Install Vault with a cluster management project

Introduced in GitLab 14.0.

HashiCorp Vault is a secrets management solution which can be used to safely manage and store passwords, credentials, certificates, and more. A Vault installation could be leveraged to provide a single secure data store for credentials used in your applications, GitLab CI/CD jobs, and more. It could also serve as a way of providing SSL/TLS certificates to systems and deployments in your infrastructure. Leveraging Vault as a single source for all these credentials allows greater security by having a single source of access, control, and auditability around all your sensitive credentials and certificates. This feature requires giving GitLab the highest level of access and control. Therefore, if GitLab is compromised, the security of this Vault instance is as well. To avoid this security risk, GitLab recommends using your own HashiCorp Vault to leverage external secrets with CI.

Assuming you already have a Cluster management project created from a management project template, to install Vault you should uncomment this line from your helmfile.yaml:

  - path: applications/vault/helmfile.yaml

By default you receive a basic Vault setup with no scalable storage backend. This is enough for simple testing and small-scale deployments, though has limits to how much it can scale, and as it’s a single instance deployment, upgrading the Vault application causes downtime.

To optimally use Vault in a production environment, it’s ideal to have a good understanding of the internals of Vault and how to configure it. This can be done by reading the Vault Configuration guide, the Vault documentation and the Vault Helm chart values.yaml file.

At a minimum, most users set up:

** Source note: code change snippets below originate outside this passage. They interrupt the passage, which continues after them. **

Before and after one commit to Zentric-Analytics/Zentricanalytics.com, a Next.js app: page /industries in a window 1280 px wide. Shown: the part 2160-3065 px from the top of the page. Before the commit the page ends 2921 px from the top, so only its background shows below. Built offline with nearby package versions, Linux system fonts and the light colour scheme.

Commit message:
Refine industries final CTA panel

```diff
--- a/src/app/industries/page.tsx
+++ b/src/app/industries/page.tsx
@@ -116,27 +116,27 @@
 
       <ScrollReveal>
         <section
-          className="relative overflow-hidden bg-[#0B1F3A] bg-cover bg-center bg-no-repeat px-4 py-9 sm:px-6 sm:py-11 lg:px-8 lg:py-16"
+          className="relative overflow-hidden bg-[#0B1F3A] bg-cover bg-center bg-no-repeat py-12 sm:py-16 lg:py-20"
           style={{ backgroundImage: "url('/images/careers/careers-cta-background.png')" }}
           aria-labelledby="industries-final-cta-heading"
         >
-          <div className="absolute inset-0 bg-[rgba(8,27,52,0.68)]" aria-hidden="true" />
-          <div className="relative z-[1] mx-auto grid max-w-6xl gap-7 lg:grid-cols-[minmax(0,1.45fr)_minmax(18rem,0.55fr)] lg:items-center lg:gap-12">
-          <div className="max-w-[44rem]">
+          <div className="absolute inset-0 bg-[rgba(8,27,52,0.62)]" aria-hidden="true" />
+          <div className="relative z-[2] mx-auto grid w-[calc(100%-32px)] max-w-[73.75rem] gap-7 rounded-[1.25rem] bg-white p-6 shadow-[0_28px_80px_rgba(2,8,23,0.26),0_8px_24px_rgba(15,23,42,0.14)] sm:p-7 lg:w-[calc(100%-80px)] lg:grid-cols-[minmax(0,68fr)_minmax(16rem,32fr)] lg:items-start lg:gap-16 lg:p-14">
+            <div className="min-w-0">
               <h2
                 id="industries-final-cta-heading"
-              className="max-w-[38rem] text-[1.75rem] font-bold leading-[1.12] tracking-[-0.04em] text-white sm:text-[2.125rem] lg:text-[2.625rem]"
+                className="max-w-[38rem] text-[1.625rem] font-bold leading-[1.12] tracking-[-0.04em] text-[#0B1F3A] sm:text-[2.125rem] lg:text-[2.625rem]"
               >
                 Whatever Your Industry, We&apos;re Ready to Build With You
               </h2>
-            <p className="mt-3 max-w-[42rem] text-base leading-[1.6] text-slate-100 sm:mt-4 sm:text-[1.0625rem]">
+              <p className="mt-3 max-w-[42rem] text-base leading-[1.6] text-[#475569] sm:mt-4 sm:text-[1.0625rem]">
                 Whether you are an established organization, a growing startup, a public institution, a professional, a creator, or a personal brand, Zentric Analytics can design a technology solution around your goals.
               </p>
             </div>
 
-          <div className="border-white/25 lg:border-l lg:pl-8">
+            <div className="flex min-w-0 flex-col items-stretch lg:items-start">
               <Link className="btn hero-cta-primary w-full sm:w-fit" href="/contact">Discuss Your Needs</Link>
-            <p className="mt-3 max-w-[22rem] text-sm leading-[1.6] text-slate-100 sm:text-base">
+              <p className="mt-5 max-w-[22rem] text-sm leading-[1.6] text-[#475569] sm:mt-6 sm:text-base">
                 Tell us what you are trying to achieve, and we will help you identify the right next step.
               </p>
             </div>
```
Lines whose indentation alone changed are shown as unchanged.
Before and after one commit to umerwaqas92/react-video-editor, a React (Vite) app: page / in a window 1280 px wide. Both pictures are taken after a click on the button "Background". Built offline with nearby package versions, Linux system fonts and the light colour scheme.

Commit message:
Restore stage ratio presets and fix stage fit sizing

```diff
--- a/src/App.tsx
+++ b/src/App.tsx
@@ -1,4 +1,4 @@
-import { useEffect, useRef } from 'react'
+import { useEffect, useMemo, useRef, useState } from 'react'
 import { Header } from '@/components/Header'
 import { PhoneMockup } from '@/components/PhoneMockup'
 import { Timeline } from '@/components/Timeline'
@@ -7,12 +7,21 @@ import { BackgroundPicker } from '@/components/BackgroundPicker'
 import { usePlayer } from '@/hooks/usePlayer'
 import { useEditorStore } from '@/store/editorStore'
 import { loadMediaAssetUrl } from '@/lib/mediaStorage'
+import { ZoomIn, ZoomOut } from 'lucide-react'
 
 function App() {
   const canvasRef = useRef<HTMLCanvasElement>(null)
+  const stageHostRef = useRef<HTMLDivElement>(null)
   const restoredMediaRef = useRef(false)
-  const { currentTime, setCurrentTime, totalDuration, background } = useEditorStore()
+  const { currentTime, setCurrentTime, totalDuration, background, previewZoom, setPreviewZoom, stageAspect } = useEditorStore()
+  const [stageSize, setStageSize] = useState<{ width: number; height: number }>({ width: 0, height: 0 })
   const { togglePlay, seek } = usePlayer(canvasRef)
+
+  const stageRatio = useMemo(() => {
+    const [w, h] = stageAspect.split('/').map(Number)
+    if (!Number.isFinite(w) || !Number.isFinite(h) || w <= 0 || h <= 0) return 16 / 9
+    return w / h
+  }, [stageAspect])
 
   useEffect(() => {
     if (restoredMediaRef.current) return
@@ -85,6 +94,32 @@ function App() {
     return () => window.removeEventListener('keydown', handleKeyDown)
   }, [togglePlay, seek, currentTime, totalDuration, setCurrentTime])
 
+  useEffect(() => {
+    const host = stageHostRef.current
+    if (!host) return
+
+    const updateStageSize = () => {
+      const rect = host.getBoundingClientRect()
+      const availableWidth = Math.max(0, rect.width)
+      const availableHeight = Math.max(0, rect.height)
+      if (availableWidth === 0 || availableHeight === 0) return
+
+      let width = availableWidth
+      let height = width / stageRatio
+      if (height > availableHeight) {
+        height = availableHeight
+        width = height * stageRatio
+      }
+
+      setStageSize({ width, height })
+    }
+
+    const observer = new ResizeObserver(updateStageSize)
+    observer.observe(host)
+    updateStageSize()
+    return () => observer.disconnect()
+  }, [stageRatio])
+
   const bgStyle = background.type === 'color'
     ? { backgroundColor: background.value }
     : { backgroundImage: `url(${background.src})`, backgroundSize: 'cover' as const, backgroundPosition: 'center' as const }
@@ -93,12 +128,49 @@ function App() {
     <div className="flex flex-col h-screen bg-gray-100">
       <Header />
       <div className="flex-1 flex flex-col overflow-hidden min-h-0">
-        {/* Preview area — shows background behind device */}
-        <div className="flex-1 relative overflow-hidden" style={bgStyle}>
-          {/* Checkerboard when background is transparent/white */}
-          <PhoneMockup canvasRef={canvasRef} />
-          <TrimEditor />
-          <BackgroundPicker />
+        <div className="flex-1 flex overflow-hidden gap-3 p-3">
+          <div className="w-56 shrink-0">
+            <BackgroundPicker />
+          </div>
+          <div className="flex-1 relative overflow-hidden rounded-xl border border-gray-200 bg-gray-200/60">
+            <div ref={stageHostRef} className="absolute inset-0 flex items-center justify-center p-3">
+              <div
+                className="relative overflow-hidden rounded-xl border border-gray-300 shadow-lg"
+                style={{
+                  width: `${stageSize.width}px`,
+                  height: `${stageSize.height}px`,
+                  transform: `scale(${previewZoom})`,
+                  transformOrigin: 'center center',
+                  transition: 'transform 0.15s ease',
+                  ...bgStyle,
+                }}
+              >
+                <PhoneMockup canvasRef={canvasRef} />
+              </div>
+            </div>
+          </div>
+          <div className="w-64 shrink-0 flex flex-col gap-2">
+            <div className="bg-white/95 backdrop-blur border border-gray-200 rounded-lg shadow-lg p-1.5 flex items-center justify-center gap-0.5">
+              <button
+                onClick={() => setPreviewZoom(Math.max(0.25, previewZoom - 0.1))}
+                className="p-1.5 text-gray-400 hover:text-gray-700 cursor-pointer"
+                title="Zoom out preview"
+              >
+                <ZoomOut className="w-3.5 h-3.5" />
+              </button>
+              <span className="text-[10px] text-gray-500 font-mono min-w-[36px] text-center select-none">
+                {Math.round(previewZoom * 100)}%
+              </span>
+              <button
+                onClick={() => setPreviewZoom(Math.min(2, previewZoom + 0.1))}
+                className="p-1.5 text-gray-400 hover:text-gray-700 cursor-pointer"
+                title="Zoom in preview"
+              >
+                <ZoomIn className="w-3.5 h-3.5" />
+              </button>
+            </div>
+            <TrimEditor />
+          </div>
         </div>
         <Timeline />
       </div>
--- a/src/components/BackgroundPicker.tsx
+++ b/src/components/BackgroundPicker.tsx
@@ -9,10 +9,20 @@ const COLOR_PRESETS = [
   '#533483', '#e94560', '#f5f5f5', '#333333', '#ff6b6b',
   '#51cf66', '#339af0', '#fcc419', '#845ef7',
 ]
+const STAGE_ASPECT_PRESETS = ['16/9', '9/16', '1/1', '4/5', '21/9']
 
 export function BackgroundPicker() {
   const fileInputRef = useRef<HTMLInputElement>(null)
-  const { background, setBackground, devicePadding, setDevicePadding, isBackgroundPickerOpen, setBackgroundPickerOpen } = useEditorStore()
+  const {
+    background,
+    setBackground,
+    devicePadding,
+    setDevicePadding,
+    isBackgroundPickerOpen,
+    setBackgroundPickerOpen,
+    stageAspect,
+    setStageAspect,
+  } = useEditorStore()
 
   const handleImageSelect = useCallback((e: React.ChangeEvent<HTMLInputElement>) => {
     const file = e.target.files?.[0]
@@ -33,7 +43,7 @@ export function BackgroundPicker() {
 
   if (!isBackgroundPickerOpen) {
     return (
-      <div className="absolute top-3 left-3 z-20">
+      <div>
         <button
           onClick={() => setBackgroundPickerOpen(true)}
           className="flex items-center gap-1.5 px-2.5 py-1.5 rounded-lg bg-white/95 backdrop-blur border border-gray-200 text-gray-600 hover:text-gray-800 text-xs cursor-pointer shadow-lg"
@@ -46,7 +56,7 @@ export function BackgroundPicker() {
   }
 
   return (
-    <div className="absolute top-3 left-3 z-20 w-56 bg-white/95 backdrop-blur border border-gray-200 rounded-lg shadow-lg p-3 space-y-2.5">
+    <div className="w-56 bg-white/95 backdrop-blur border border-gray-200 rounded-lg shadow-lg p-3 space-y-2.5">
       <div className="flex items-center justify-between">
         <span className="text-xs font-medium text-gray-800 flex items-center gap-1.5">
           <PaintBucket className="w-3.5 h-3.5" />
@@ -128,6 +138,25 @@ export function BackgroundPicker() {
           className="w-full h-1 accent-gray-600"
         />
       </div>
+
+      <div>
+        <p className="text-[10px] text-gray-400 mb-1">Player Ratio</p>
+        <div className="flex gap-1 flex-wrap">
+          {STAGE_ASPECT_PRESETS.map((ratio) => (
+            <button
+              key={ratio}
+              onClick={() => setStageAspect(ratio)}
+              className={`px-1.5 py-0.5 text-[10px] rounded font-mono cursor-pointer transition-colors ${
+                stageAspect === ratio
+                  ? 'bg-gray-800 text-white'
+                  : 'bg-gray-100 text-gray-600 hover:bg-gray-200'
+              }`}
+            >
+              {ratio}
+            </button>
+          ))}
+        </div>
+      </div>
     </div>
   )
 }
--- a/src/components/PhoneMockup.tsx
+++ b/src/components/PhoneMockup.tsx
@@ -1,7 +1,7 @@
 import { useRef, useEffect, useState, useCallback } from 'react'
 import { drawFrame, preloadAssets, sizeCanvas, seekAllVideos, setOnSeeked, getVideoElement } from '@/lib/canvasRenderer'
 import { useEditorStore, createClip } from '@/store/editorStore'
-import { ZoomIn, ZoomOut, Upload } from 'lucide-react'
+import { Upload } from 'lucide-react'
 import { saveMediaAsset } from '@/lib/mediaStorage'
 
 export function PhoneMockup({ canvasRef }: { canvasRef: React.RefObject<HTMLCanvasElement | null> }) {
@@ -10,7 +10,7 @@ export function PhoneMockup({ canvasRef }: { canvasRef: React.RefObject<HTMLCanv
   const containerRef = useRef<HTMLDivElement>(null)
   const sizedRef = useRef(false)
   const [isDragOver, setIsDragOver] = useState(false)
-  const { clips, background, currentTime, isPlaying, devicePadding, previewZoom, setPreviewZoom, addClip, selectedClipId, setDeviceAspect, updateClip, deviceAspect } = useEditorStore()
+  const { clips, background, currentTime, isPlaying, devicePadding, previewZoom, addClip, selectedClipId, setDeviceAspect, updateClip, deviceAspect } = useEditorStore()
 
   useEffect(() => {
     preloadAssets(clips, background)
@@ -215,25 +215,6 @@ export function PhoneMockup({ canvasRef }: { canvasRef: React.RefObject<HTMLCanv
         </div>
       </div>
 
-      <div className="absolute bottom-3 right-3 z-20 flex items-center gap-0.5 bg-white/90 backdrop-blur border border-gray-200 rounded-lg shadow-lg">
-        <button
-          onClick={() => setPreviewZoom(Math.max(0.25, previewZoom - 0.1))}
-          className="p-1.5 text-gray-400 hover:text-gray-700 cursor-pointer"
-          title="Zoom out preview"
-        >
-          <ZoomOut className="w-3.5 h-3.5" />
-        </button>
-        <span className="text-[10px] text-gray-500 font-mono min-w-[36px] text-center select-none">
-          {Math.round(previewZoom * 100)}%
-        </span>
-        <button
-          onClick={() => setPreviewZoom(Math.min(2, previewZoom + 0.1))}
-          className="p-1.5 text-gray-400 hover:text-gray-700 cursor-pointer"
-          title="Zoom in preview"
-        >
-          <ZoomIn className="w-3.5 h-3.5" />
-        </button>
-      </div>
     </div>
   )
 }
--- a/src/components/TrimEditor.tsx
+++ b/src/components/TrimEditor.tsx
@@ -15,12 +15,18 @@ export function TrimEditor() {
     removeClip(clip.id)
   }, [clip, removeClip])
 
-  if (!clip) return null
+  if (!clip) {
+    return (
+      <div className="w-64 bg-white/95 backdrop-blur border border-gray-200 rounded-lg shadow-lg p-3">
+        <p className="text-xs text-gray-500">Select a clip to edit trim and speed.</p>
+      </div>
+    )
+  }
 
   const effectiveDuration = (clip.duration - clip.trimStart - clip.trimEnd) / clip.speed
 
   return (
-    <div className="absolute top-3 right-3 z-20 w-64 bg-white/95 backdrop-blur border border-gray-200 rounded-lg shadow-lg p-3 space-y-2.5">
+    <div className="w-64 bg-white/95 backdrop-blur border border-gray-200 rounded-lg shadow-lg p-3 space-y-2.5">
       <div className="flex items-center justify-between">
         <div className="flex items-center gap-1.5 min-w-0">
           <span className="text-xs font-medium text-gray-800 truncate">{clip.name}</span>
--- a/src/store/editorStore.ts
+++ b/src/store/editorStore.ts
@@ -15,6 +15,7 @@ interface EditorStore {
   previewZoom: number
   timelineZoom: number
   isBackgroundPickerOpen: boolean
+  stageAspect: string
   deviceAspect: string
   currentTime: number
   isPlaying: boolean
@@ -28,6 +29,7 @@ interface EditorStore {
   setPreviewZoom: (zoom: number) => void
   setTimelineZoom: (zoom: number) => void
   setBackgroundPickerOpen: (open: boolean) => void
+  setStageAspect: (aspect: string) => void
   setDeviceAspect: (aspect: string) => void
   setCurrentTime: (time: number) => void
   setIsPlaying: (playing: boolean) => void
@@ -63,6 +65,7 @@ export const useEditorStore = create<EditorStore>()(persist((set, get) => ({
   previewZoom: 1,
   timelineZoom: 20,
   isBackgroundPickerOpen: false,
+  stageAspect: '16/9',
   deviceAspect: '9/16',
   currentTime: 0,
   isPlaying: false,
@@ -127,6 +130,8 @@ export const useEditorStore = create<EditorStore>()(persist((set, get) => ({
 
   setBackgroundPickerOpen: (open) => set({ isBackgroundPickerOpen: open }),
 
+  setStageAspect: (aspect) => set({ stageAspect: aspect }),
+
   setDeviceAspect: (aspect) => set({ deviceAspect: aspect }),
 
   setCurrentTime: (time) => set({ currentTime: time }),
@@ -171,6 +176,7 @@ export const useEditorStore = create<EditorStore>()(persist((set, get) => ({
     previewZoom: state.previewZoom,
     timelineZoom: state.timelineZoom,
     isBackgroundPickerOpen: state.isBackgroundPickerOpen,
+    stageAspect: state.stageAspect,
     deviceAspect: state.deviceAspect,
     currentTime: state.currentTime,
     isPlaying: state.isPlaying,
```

The following is an example values file (applications/vault/values.yaml) that configures Google Key Management Service for auto-unseal, using a Google Cloud Storage backend, enabling the Vault UI, and enabling HA with 3 pod replicas. The storage and seal stanzas below are examples and should be replaced with settings specific to your environment.

# Enable the Vault WebUI
ui:
  enabled: true
server:
  # Disable the built in data storage volume as it's not safe for High Availability mode
  dataStorage:
    enabled: false
  # Enable High Availability Mode
  ha:
    enabled: true
    # Configure Vault to listen on port 8200 for normal traffic and port 8201 for inter-cluster traffic
    config: |
      listener "tcp" {
        tls_disable = 1
        address = "[::]:8200"
        cluster_address = "[::]:8201"
      }
      # Configure Vault to store its data in a GCS Bucket backend
      storage "gcs" {
        path = "gcs://my-vault-storage/vault-bucket"
        ha_enabled = "true"
      }
      # Configure Vault to unseal storage using a GKMS key
      seal "gcpckms" {
         project     = "vault-helm-dev-246514"
         region      = "global"
         key_ring    = "vault-helm-unseal-kr"
         crypto_key  = "vault-helm-unseal-key"
      }

After you have successfully installed Vault, you must initialize the Vault and obtain the initial root token. You need access to your Kubernetes cluster that Vault has been deployed into in order to do this. To initialize the Vault, get a shell to one of the Vault pods running inside Kubernetes (typically this is done by using the kubectl command line tool). After you have a shell into the pod, run the vault operator init command:

kubectl -n gitlab-managed-apps exec -it vault-0 sh
/ $ vault operator init

This should give you your unseal keys and initial root token. Make sure to note these down and keep these safe, as they’re required to unseal the Vault throughout its lifecycle.